((

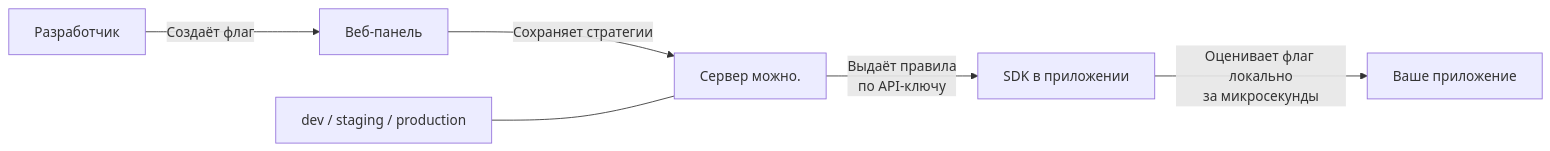
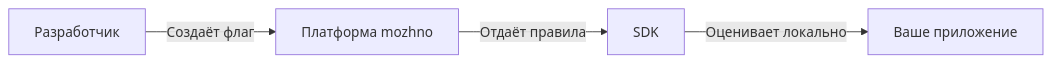
One commit to edgar-dev20/mozhno changed the diagram in docs/guide/getting-started.md. Above: the diagram before and after it, drawn with Mermaid. The commit also changed other lines of this file and 33 other files, not shown here.

Commit message:
docs: rewrite getting-started, fix env model, mermaid latin labels, table header brand styling, SDK+arch corrections

````diff
--- a/docs/guide/getting-started.md
+++ b/docs/guide/getting-started.md
@@ -15,8 +15,6 @@
 ```mermaid
 graph LR
-    A[Разработчик] -->|Создаёт флаг| B[Веб-панель]
-    B -->|Сохраняет стратегии| C[Сервер можно.]
-    C -->|Выдаёт правила<br/>по API-ключу| D[SDK в приложении]
-    D -->|Оценивает флаг локально<br/>за микросекунды| E[Ваше приложение]
-    F[dev / staging / production] --- C
+    DEV[Разработчик] -->|Создаёт флаг| P[Платформа mozhno]
+    P -->|Отдаёт правила| SDK[SDK]
+    SDK -->|Оценивает локально| CODE[Ваше приложение]
 ```
````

))

## TASK DETAILS
Please return the lines above exactly, with the pictures omitted.

## RESULT FOR THIS TASK
One commit to edgar-dev20/mozhno changed the diagram in docs/guide/getting-started.md. Above: the diagram before and after it, drawn with Mermaid. The commit also changed other lines of this file and 33 other files, not shown here.

Commit message:
docs: rewrite getting-started, fix env model, mermaid latin labels, table header brand styling, SDK+arch corrections

````diff
--- a/docs/guide/getting-started.md
+++ b/docs/guide/getting-started.md
@@ -15,8 +15,6 @@
 ```mermaid
 graph LR
-    A[Разработчик] -->|Создаёт флаг| B[Веб-панель]
-    B -->|Сохраняет стратегии| C[Сервер можно.]
-    C -->|Выдаёт правила<br/>по API-ключу| D[SDK в приложении]
-    D -->|Оценивает флаг локально<br/>за микросекунды| E[Ваше приложение]
-    F[dev / staging / production] --- C
+    DEV[Разработчик] -->|Создаёт флаг| P[Платформа mozhno]
+    P -->|Отдаёт правила| SDK[SDK]
+    SDK -->|Оценивает локально| CODE[Ваше приложение]
 ```
````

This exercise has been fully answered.